Saved data entries |
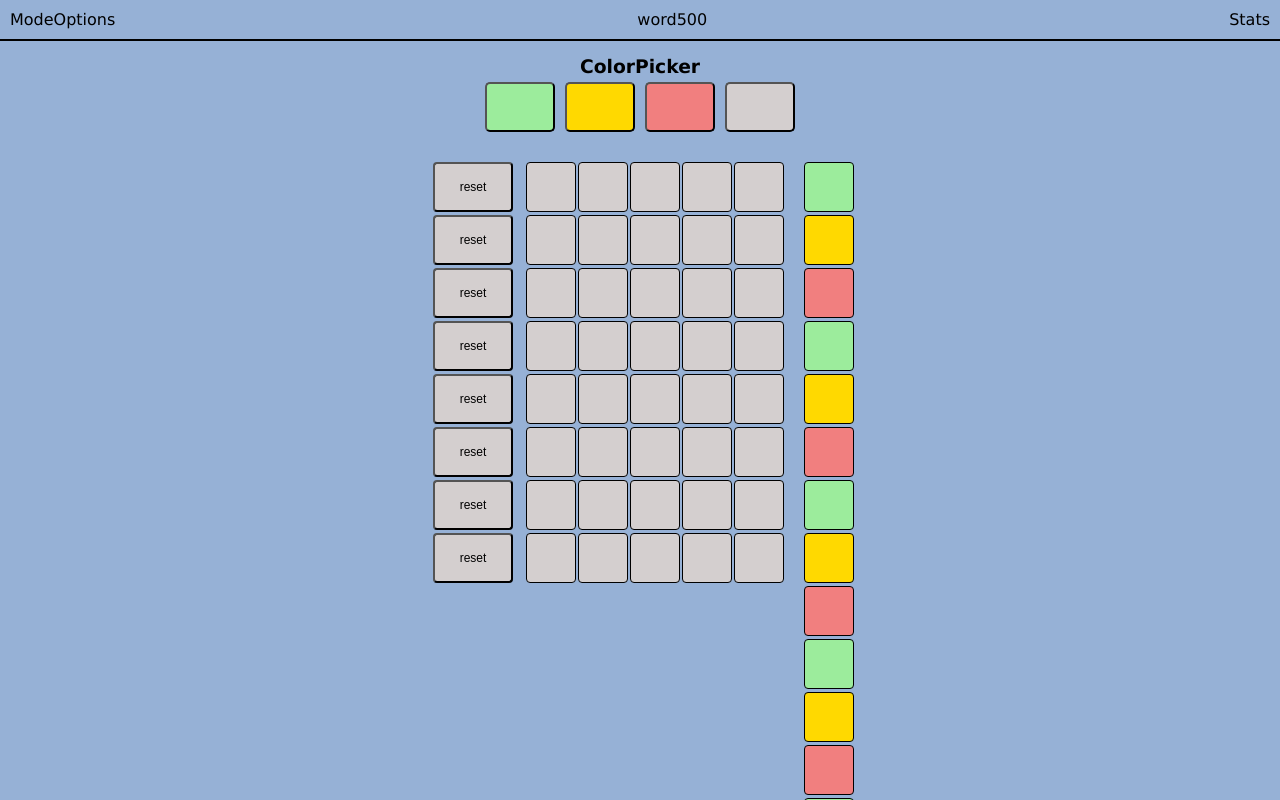
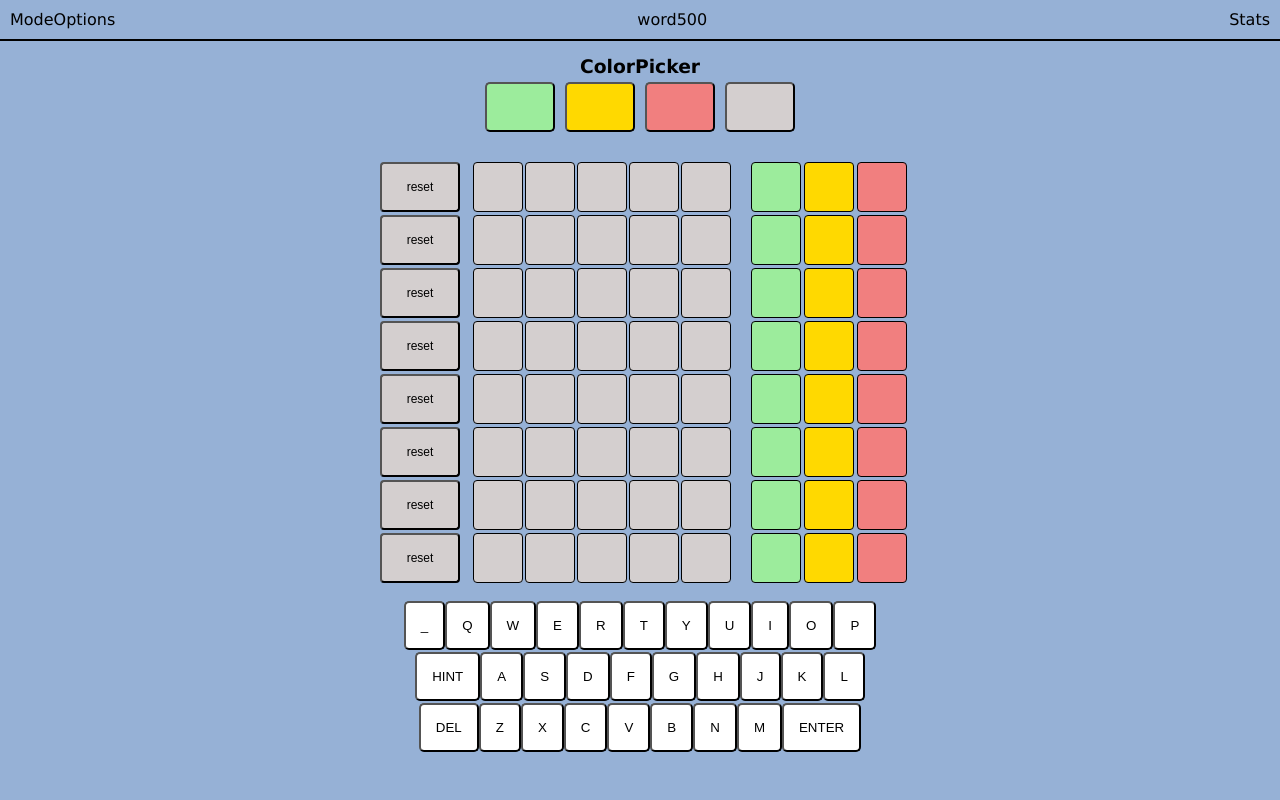
Before and after one commit to trialnerr/Nerd500-word500clone, a React app: page / in a window 1280 px wide. Shown: the top 800 px of the page. Built offline with nearby package versions, Linux system fonts and the light colour scheme.

Commit message:
Refactor class name from .answer-container to .answer_row in game.scss

```diff
--- a/client/scss/game.scss
+++ b/client/scss/game.scss
@@ -112,7 +112,7 @@ body {
   background-color: #d4cfcf;
 }
 
-.answer-container {
+.answer_row {
   display: flex;
 }
 
```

Description of the task | Write out every line from the entries where "scss" appears.

Finished task |
Refactor class name from .answer-container to .answer_row in game.scss
--- a/client/scss/game.scss
+++ b/client/scss/game.scss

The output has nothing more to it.